▶ **What is needed**: If a line of the records holds the word "subgraph", copy it out.

▶ **Provided records**:
= Beginning of Section =

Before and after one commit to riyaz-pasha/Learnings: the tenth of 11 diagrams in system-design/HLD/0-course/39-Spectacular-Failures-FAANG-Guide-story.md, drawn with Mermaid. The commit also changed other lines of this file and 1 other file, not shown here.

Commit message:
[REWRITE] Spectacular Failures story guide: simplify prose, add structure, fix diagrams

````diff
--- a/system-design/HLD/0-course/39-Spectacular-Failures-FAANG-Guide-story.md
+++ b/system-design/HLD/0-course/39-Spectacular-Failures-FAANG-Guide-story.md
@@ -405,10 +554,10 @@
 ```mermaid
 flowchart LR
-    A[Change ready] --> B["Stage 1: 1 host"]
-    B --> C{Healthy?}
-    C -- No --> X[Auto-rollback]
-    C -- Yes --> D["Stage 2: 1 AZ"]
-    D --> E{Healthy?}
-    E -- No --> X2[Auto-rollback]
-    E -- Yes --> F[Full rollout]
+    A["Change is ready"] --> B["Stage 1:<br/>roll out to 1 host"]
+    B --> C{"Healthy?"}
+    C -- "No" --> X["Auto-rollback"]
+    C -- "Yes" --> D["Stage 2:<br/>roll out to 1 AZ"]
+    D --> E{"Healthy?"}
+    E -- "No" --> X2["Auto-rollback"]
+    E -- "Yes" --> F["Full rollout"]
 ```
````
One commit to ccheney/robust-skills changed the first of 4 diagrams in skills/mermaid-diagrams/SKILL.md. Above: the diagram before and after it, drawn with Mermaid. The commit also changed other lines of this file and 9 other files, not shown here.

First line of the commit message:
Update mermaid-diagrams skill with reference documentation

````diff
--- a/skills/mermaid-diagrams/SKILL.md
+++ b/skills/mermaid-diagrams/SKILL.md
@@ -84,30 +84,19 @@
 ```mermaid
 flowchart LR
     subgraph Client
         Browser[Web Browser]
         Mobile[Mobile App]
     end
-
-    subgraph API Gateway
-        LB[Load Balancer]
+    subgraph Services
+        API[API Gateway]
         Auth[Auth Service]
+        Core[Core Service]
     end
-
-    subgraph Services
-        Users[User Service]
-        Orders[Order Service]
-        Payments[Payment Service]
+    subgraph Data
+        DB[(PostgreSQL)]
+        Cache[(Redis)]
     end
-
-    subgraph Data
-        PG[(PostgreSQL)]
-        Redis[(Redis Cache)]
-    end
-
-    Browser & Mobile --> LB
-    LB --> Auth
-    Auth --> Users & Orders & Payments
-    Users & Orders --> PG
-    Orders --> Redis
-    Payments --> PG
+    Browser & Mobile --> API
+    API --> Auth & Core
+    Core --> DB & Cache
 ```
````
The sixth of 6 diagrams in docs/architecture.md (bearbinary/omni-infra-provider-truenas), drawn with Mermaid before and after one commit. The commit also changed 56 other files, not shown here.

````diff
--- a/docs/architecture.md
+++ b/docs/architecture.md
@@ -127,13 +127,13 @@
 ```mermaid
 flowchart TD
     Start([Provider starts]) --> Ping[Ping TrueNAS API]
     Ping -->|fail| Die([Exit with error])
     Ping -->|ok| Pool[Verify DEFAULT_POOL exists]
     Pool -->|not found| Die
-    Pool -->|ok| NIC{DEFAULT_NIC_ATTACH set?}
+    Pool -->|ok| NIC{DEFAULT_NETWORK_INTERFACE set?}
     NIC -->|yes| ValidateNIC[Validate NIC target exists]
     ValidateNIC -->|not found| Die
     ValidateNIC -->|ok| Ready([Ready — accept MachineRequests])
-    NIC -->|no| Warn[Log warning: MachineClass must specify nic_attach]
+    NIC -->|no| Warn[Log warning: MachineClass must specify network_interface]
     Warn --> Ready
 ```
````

= End of Section =

▶ **Response**:
     subgraph Client
-    subgraph API Gateway
+    subgraph Services
-    subgraph Services
+    subgraph Data
-    subgraph Data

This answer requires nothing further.